The scientists at NASA also expect that the telescope’s detectors will be gradually damaged by charged particles that are all over space. While the sun-shield and innovative five-layer insulation will protect the James Webb from space weathering for a long time, its mirror will be exposed to space and will face both charged particles and micrometeoroid strikes head-on.
The nearly 10$ billion space telescope was launched after decades of development on Christmas Day in 2021, and earlier this month, NASA revealed the first images that it captured – stunning viewers from all around the universe.
Luke Prokop with a Great Choice to Live an Open and Authentic Life
Only a month after Carl Nassib became the first NFL athlete to come out as homosexual, Luke Prokop of the Nashville Predators became the first active player under an NHL contract to do so on Tuesday. This is momentous and breakthrough news to those who have always appreciated and valued sports. But is this the new normal for the next generation of young sports enthusiasts and players?

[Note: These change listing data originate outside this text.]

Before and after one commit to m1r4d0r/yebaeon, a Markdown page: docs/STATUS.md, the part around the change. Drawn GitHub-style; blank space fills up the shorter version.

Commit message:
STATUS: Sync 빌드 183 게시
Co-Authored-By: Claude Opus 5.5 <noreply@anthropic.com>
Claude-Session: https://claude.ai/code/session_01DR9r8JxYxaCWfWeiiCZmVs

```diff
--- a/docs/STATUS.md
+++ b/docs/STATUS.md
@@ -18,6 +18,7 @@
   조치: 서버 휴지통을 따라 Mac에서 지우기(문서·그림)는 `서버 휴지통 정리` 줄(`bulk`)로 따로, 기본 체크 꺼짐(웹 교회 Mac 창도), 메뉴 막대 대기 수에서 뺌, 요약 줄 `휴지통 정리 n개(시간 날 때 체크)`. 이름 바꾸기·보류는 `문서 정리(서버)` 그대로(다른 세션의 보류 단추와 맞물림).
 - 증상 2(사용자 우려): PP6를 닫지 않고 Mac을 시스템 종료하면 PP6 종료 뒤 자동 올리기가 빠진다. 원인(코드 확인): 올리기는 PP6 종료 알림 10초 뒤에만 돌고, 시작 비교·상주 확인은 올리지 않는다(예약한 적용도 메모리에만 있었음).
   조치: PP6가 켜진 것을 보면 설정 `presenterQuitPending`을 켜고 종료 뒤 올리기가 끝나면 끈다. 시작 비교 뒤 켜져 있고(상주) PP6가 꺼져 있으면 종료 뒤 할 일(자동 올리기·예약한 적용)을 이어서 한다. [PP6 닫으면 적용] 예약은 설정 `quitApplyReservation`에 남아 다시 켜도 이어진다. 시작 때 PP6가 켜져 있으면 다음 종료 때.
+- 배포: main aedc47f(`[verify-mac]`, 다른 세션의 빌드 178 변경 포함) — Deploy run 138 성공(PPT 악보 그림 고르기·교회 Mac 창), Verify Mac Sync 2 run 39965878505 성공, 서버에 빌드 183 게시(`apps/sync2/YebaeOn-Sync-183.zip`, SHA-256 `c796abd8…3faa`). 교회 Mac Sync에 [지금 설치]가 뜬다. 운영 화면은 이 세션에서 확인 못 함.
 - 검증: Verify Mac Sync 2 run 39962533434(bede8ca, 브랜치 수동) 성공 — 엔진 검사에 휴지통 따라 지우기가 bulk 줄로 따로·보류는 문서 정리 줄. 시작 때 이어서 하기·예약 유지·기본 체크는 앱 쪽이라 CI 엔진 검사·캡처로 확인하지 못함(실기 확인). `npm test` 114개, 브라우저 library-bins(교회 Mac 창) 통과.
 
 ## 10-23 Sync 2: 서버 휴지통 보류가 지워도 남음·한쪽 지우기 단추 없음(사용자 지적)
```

Luke Prokop Opened up to the World
Professional male sportsmen are idolized in society for their incredible toughness, masculinity, and, perhaps most importantly, their bravery on the court, pitch, field, or arena floor. Isn’t it strange that some of the strongest and most courageous among them are terrified of being themselves and losing a game/career that they’ve spent countless years perfecting? Many LGBTQ+ male athletes have been afraid to live an open and true life outside of their sport. Choosing between liking yourself and enjoying your sport is an impossible choice that has proven to be an ultimatum and, ultimately, a downfall for countless professional athletes.

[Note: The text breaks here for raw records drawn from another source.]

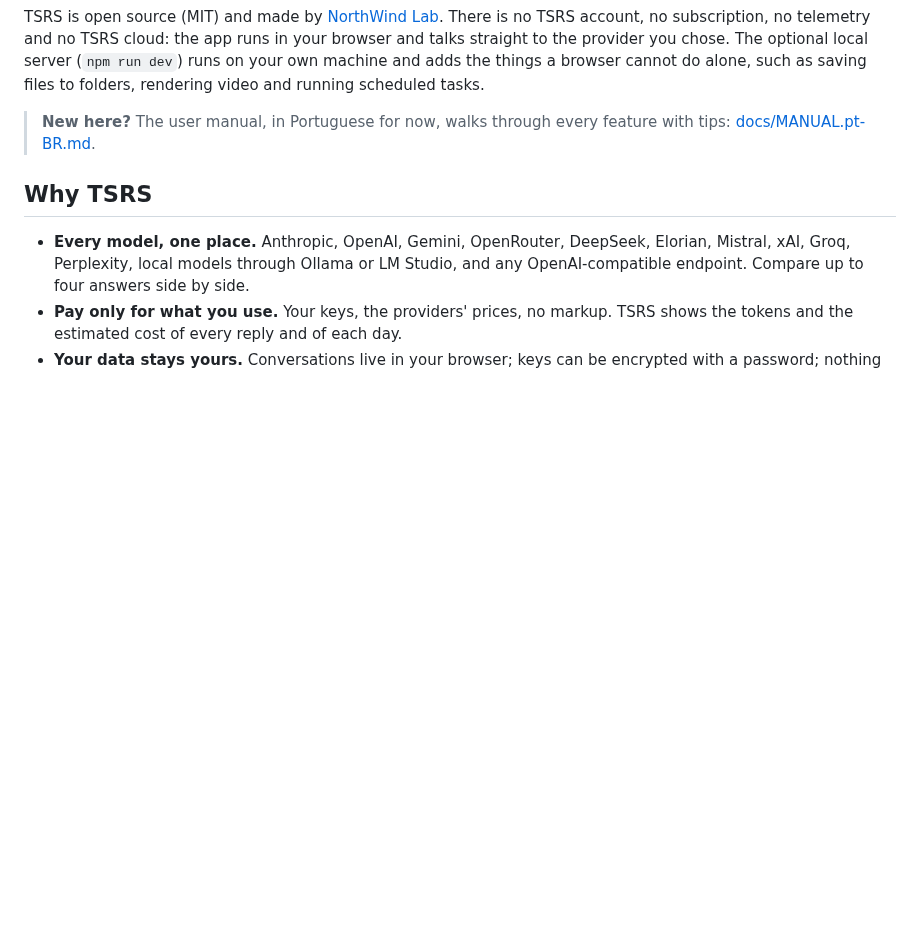
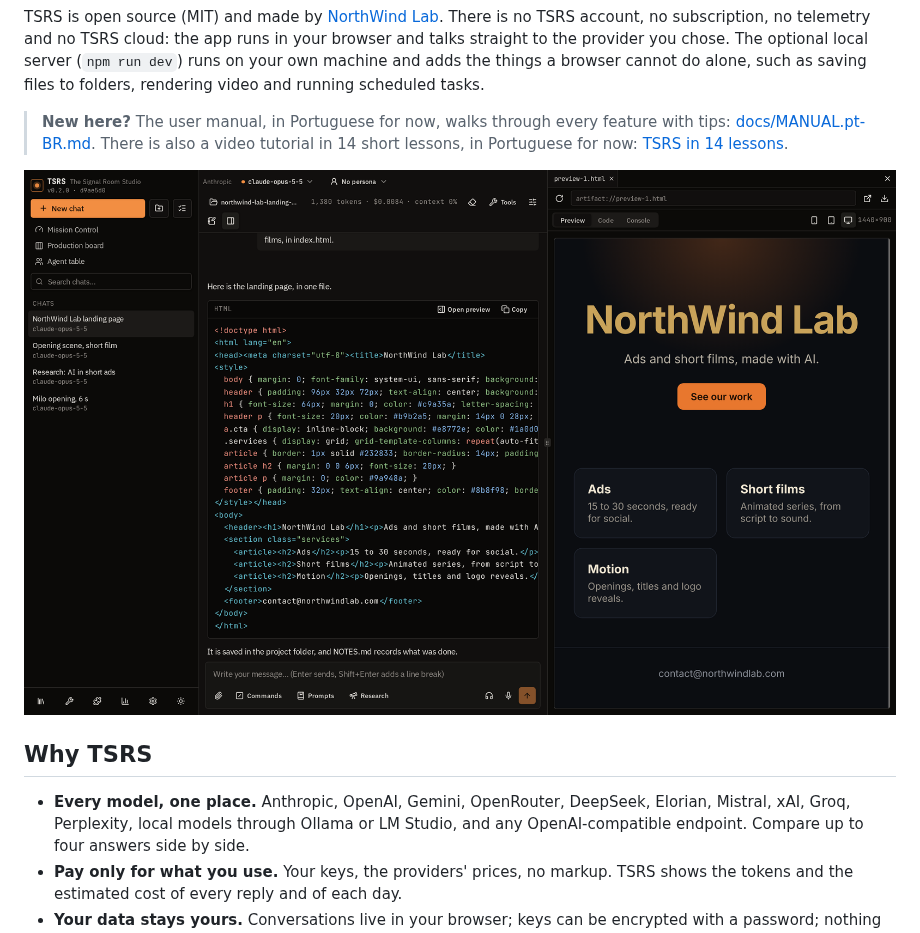
Before and after one commit to Eddienews/tsrs, a Markdown page: README.md, the part around one of its changes. Drawn GitHub-style; pictures changed too: docs/screenshots/chat-and-preview.png (added); blank space fills up the shorter version.

```diff
--- a/README.md
+++ b/README.md
@@ -14,7 +14,11 @@ things a browser cannot do alone, such as saving files to folders, rendering
 video and running scheduled tasks.
 
 > **New here?** The user manual, in Portuguese for now, walks through every
-> feature with tips: [docs/MANUAL.pt-BR.md](docs/MANUAL.pt-BR.md).
+> feature with tips: [docs/MANUAL.pt-BR.md](docs/MANUAL.pt-BR.md). There is also a
+> video tutorial in 14 short lessons, in Portuguese for now:
+> [TSRS in 14 lessons](https://radiant-tulip-gc8d.here.now/).
+
+![A chat that built a landing page, with the live preview beside it](docs/screenshots/chat-and-preview.png)
 
 ## Why TSRS
 
```
Also changed, not shown: other parts of README.md (+13 -0 lines), README.pt-BR.md (+17 -1 lines), docs/screenshots/compare.png (added), docs/screenshots/mission-control.png (added), docs/screenshots/motion.png (added), docs/screenshots/production-board.png (added).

Fear of What?
So, what were we afraid of? And why is that? Many of the current cautions to athletes were antiquated conceptions of loss and consequence based on little to no actual data or instances. Whether it was conservative fans who wanted football to be a place where they wouldn’t be judged for their views on exclusion, or owners who were solely interested in making money, the athletic world has finally moved on from this antiquated idea. Every male professional player who has come out before Luke Prokop’s confession has contributed to the breakdown of this fear-based mindset. We are on the edge of the most open and progressive age in male sports history, now that the hate and bigotry against LGBTQ+ male athletes have lost their anonymous and nameless perpetrators.

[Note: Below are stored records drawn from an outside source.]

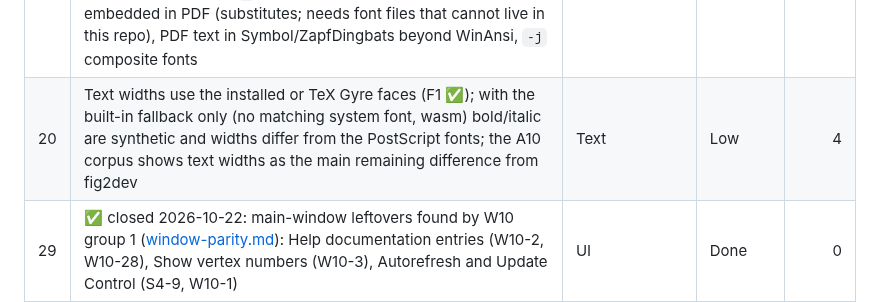
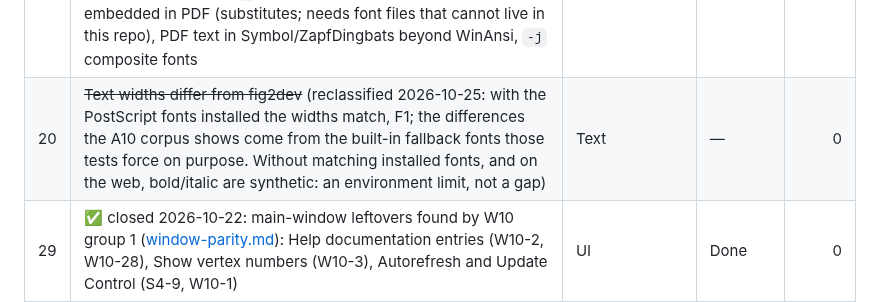
Before and after one commit to FabianHassler/rustfig, a Markdown page: docs/gaps.md, the part around the change. Drawn GitHub-style.

```diff
--- a/docs/gaps.md
+++ b/docs/gaps.md
@@ -27,7 +27,7 @@
 | 27 | ✅ closed 2026-10-18: text bytes as C (`Text::raw`, `Comment::raw`; drivers write the input bytes). `-E` charsets beyond UTF-8/ISO-8859-1/-2 convert through `encoding_rs` (audit pass 27, 2026-10-18; no CP437/CP850, stderr messages with raw bytes and tk/pstricks picture names are Unicode) | Export | Low | 2 |
 | 24 | fig2dev port hardening: the audit's partial and missing functions outside the unported drivers (options and messages, text bytes, depth order, FMA in bounds, EPS/PDF fonts and Unicode, SVG text, `readpics`, JPEG passthrough; B11) | Export | Medium | 66 |
 | 28 | ✅ 2026-10-18 (audit pass 15): non-Latin-1 text in EPS/PS goes through fig2dev's Xfig-UTF8-H CMap and `composefont` fonts, in PDF through Type 3 fonts from RustFig's glyph outlines with a ToUnicode map (was `?`). Left: the 35 PostScript fonts are not embedded in PDF (substitutes; needs font files that cannot live in this repo), PDF text in Symbol/ZapfDingbats beyond WinAnsi, `-j` composite fonts | Export | Low | 12 |
-| 20 | Text widths use the installed or TeX Gyre faces (F1 ✅); with the built-in fallback only (no matching system font, wasm) bold/italic are synthetic and widths differ from the PostScript fonts; the A10 corpus shows text widths as the main remaining difference from fig2dev | Text | Low | 4 |
+| 20 | ~~Text widths differ from fig2dev~~ (reclassified 2026-10-25: with the PostScript fonts installed the widths match, F1; the differences the A10 corpus shows come from the built-in fallback fonts those tests force on purpose. Without matching installed fonts, and on the web, bold/italic are synthetic: an environment limit, not a gap) | Text | — | 0 |
 | 29 | ✅ closed 2026-10-22: main-window leftovers found by W10 group 1 ([window-parity.md](window-parity.md)): Help documentation entries (W10-2, W10-28), Show vertex numbers (W10-3), Autorefresh and Update Control (S4-9, W10-1) | UI | Done | 0 |
 | 30 | File-window leftovers found by W10 group 2 ([window-parity.md](window-parity.md)): Export panel options (W10-4), Open of a missing name (W10-8), `.bak` (W10-9), export preview (W10-10), remembered options (W10-11), background export (W10-13), saved versions (W10-14) and the Print panel (B5) are done; still open: the in-app Open/Merge panel with Figure Offset field, preview and comments (W10-6, W10-12), New xfig button (no task, low value) | UI | Low | 8 |
 | 31 | ✅ closed 2026-10-22: edit-panel leftovers found by W10 group 3 ([window-parity.md](window-parity.md)): the picture panel W10-16/W10-20, the compound panel W10-15, the live panel with Done as one undo step W10-17/W10-18, the point table W10-19 and the pictorial menus W10-21 are done; the position rows, arrow rows, text flags, arc type, figure comments and Cancel-restores were fixed in the same pass | UI | Medium | 0 |
```
Also changed, not shown: docs/target-app-parity.md (+1 -1 lines).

Let’s leave Luke Prokop’s confession aside for a minute. Those who have spent their entire lives seeing people who look, love, and believe like them sometimes forget the value of representation. When it comes to LGBTQ+ inclusivity, politics, movies, and television have all been years ahead of masculine sports. Sports seemed like the only place many people didn’t belong since they didn’t see anyone who looked like them there. The only industry with such low numbers is professional male athletes, which people can count on one hand. Look to our female sports leagues, for an example, of how to build a league that is not only inclusive but also allows its athletes to be themselves and speak up for who they are and what they believe in. They have been setting the example and laying the groundwork for years.